No scenario for reduced emissions currently eliminates the need for removing carbon dioxide from the air. How and where it is captured is one part of the puzzle, the other is where it should be stored. One solution is to put it back where it came from – into depleted oil and gas reservoirs. Doing this can delay the decommissioning of infrastructure and create an economic benefit to asset owners, which reduces the net cost to capture and store carbon.
Carbon will become expensive and difficult to handle (think asbestos) – the cost of responsible disposal will need to be factored into industrial and domestic settings. Rightly, society will soon make it unacceptable to ‘fly tip’ carbon into the atmosphere. How to price carbon and by doing so send clear signals on the business opportunity in carbon reduction is vital.

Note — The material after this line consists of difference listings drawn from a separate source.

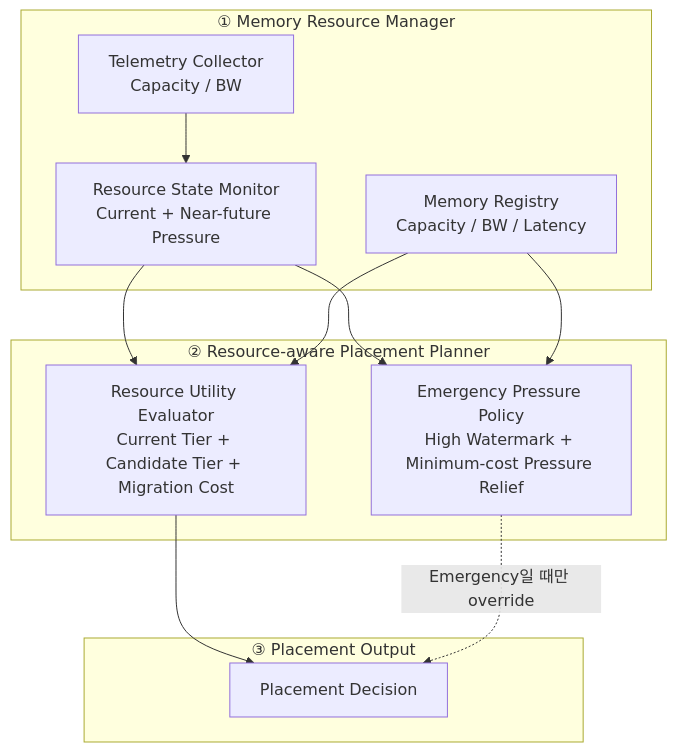
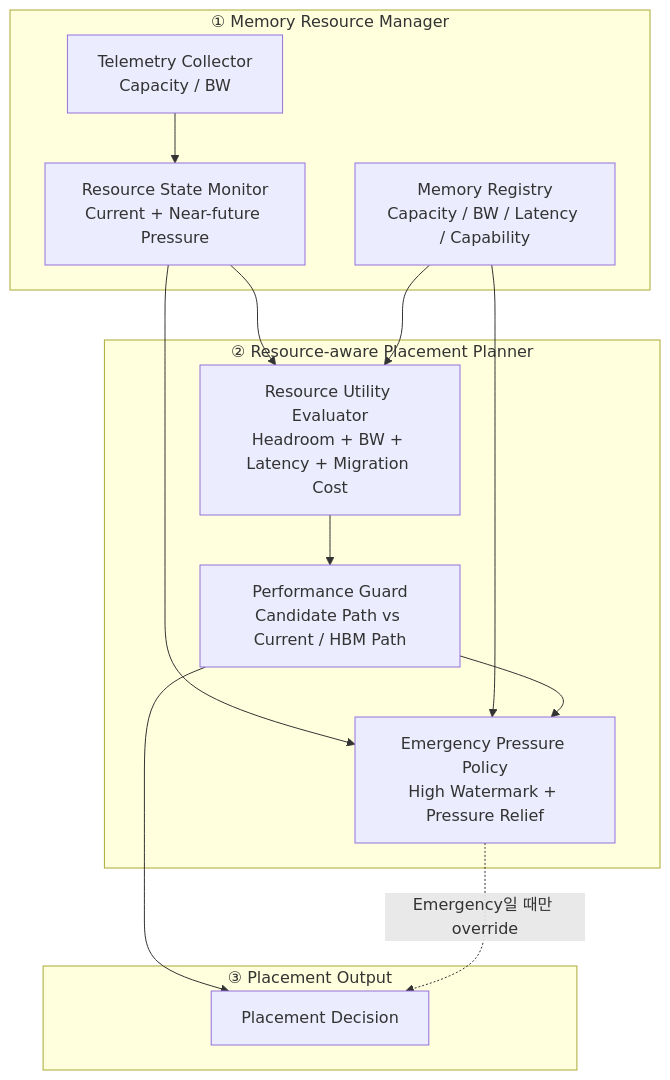
The first of 3 diagrams in doc-architect/dp1-reinforcement-v2-design.md (mkim0628/vllm), drawn with Mermaid before and after one commit. The commit also changed other lines of this file, not shown here.

Commit message:
Add relative performance guard to C1-R2 module design

````diff
--- a/doc-architect/dp1-reinforcement-v2-design.md
+++ b/doc-architect/dp1-reinforcement-v2-design.md
@@ -34,28 +34,31 @@
 ```mermaid
 flowchart TB
 
     subgraph RM["① Memory Resource Manager"]
         TC["Telemetry Collector<br/>Capacity / BW"]
         RSM["Resource State Monitor<br/>Current + Near-future Pressure"]
-        MR["Memory Registry<br/>Capacity / BW / Latency"]
+        MR["Memory Registry<br/>Capacity / BW / Latency / Capability"]
     end
 
     subgraph PP["② Resource-aware Placement Planner"]
-        RUE["Resource Utility Evaluator<br/>Current Tier + Candidate Tier + Migration Cost"]
-        EPP["Emergency Pressure Policy<br/>High Watermark + Minimum-cost Pressure Relief"]
+        RUE["Resource Utility Evaluator<br/>Headroom + BW + Latency + Migration Cost"]
+        PG["Performance Guard<br/>Candidate Path vs Current / HBM Path"]
+        EPP["Emergency Pressure Policy<br/>High Watermark + Pressure Relief"]
     end
 
     subgraph OUT["③ Placement Output"]
         PD["Placement Decision"]
     end
 
     TC --> RSM
     RSM --> RUE
     MR --> RUE
 
+    RUE --> PG
     RSM --> EPP
     MR --> EPP
+    PG --> EPP
 
-    RUE --> PD
+    PG --> PD
     EPP -. "Emergency일 때만 override" .-> PD
 ```
````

The UK ETS carbon emissions trading scheme is expected to launch this month. The UK Government has an opportunity to send clear price signals to investors via policy by setting a minimum price floor for each tonne of emitted carbon – recent EU ETS prices imply £40-45 per tonne would be a sensible starting point, given recent EU ETS price signals. This price could be revised periodically. There is a temptation to assume that the cap-and-trade market mechanism in the scheme will find the ‘right’ price. Similar arguments were made against introducing a minimum wage in the UK. All sides of the UK political spectrum now agree it was the right thing to do. Markets are not good at pricing certain externalities – especially climate risk where the effects are cumulative and thus harder to estimate.
In addition to effective carbon pricing mechanisms and policies to support, comes the need to manage ‘carbon leakage’. This occurs when polluting activities in the production of goods, are transferred or encouraged in countries where carbon policy is lax, to the unfair detriment, of countries with emissions taxes. In an effort to lessen carbon leakage, a carbon-based adjustment mechanism or “CBAM” involving carbon tariffs and or taxes at borders, as goods flow across those borders, is required.
This is particularly true when considering North Sea gas and potential alternative sources of supply originating from other parts of the world.
In all cases, the same themes emerge: engineers will play a vital role in saving our environment; all new projects must clearly understand their carbon impact; and financiers must be bold to not reject all carbon producing projects – but invest to minimise and remove carbon and understand their carbon risk exposure. We have the opportunity right now to think differently about carbon pricing, policy and tools for carbon flows across borders. This will provide clear incentives for investment to make a positive and lasting impact for the good of all humanity.